On Tuesday, April 7, the Center for Women’s Studies hosted a Body Shame and Pride Brown Bag in celebration of the weeklong Queerfest, with writer and activist Eli Clare. Clare described himself as white, disabled and genderqueer and gave a poetry-style speech about his struggle with identity and shared his opinions on body image.

Clare began his presentation with his experience of body shame during a week-long cycling trip with his partner.

“All week we’ve been dealing with this crap, folks assuming he’s my caretaker, chaperone, guide, talking to him but not me,” Clare said.

Despite being engulfed by a sense of desolation and feeling wronged, Clare was hopeful because he knew that he was not the only person for whom shame has become a part of life.

“Shame is an issue of health and wellness, community and family, deeply personal and overtly political. It’s hard to know where to begin, because built into the sheer bodily experience of shame is a deep, deep isolation that evades language. I want us to find places of resistance, places where our bodies, families, communities become home,“ Clare said.

He also talked about how the obsession with cure turns disability into something that needs a medical solution and ignores issues of social justice. Clare  challenged the naming of disabilities. He said that the use of the word “defect” and words like that tend to result in the belief that one’s body is defected, consequently resulting in shame.

To Clare, community is the key to overcoming body shame. 

“Fostering resistance and finding places where shame is no longer home requires so much in so many different realms. I’ve come to believe that community is one of the keys. Shame feeds upon isolation. If it were a toxic weed grown out of control, isolation would be its rain and fertilizer,” Clare said.

Clare said that there are many “tunnels through the thicket.” For example, naming body differently can foster comfort and joy. Moreover, there is no definitive end to this struggle between body hate and love, and there is no complete passage between shame and pride. He encouraged everyone to think about shame in collective and political ways by building a safe and welcoming place.

“Let’s pay attention to shame as both a community issue and a health issue.
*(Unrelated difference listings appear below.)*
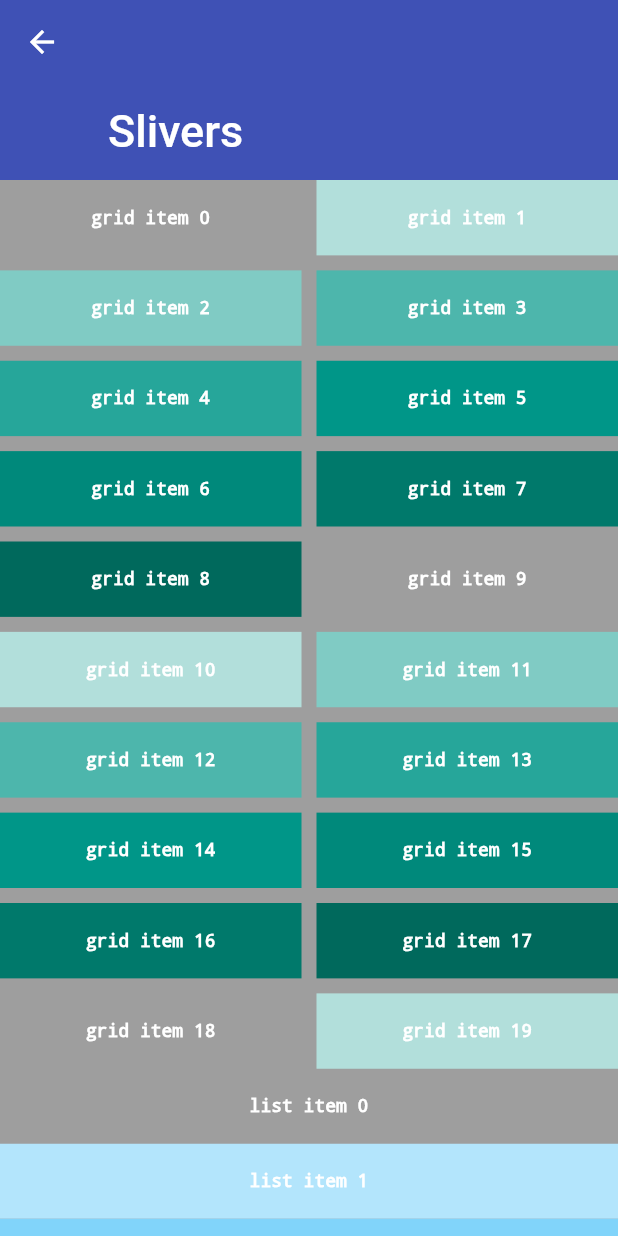
After one commit to vico-aguado/MyExamplesApp, a Flutter app: the SliversPage screen opened by its route, on a phone screen of 412 x 824 dp. The commit adds this screen. Run offline on Flutter 3.47's test engine with Material 2 defaults, Android fonts, the phone set to English and light mode, and no system bars; network calls fail.

Commit message:
6: Silvers

```diff
--- a/lib/src/app.dart
+++ b/lib/src/app.dart
@@ -9,6 +9,7 @@ import 'package:my_examples_app/src/pages/expanded_page.dart';
 import 'package:my_examples_app/src/pages/padding_page.dart';
 import 'package:my_examples_app/src/pages/pageView_page.dart';
 import 'package:my_examples_app/src/pages/listView_page.dart';
+import 'package:my_examples_app/src/pages/slivers_page.dart';
 //import 'package:my_examples_app/src/pages/test_page.dart';
 
 class App extends StatelessWidget {
@@ -32,6 +33,7 @@ class App extends StatelessWidget {
           '/padding': (BuildContext context) => PaddingPage(),
           '/pageView': (BuildContext context) => PageViewPage(),
           '/listView': (BuildContext context) => ListViewPage(),
+          '/slivers': (BuildContext context) => SliversPage(),
         },
       );
   }
--- a/lib/src/data/repositories/static/examplesList.json
+++ b/lib/src/data/repositories/static/examplesList.json
@@ -77,6 +77,13 @@
                     "description": "Explore List view widget",
                     "route": "/listView",
                     "subRoutes": []
+                },
+                {
+                    "title": "Slivers",
+                    "image": "https://cdn.iconscout.com/icon/premium/png-256-thumb/view-day-5-657418.png",
+                    "description": "Explore Sliver view widget",
+                    "route": "/slivers",
+                    "subRoutes": []
                 }
             ]
         }
--- /dev/null
+++ b/lib/src/pages/slivers_page.dart
@@ -0,0 +1,56 @@
+import 'package:flutter/material.dart';
+
+class SliversPage extends StatelessWidget {
+
+  Widget _buildContent() {
+    return CustomScrollView(
+      slivers: <Widget>[
+        SliverAppBar(
+            pinned: true,
+            expandedHeight: 120.0,
+            flexibleSpace: FlexibleSpaceBar(
+              title: Text('Slivers'),
+            )),
+        SliverGrid(
+          gridDelegate: SliverGridDelegateWithMaxCrossAxisExtent(
+            maxCrossAxisExtent: 200.0,
+            mainAxisSpacing: 10.0,
+            crossAxisSpacing: 10.0,
+            childAspectRatio: 4.0,
+          ),
+          delegate: SliverChildBuilderDelegate(
+            (BuildContext context, int index) {
+              return Container(
+                alignment: Alignment.center,
+                color: Colors.teal[100 * (index % 9)],
+                child: Text(
+                  'grid item $index',
+                  style: TextStyle(color: Colors.white, fontSize: 12, decoration: TextDecoration.none),
+                ),
+              );
+            },
+            childCount: 20,
+          ),
+        ),
+        SliverFixedExtentList(
+          itemExtent: 50.0,
+          delegate: SliverChildBuilderDelegate(
+            (BuildContext context, int index) {
+              return Container(
+                alignment: Alignment.center,
+                color: Colors.lightBlue[100 * (index % 9)],
+                child: Text('list item $index',
+                    style: TextStyle(color: Colors.white, fontSize: 12, decoration: TextDecoration.none)),
+              );
+            },
+          ),
+        ),
+      ],
+    );
+  }
+
+  @override
+  Widget build(BuildContext context) {
+    return Container(color: Colors.grey, child: _buildContent());
+  }
+}
```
Let’s create the space to make our bodies home, filling our skin to its very edges,” he said.

Sophomore Sharon Nicol, an intern at Center for Women’s Studies, felt that Eli Clare perfectly addressed the theme of this year’s QueerFest: Intersectionality. 

“On our campus, marginalized identities are consistently erased, especially disabled and genderqueer bodies. I am really grateful that, at least in that moment, those identities were given a voice that couldn’t be ignored,” Nicol said.

First-year Jinsuh Cho was also one of the students who attended the Brown Bag and appreciated Clare’s discussion.

“The part I liked the best was when he said that hope comes from feeling hopeless. I was feeling stuck with some issues right now, and that part really helped me to think positively about not being able to find a breakthrough,”

Cho said.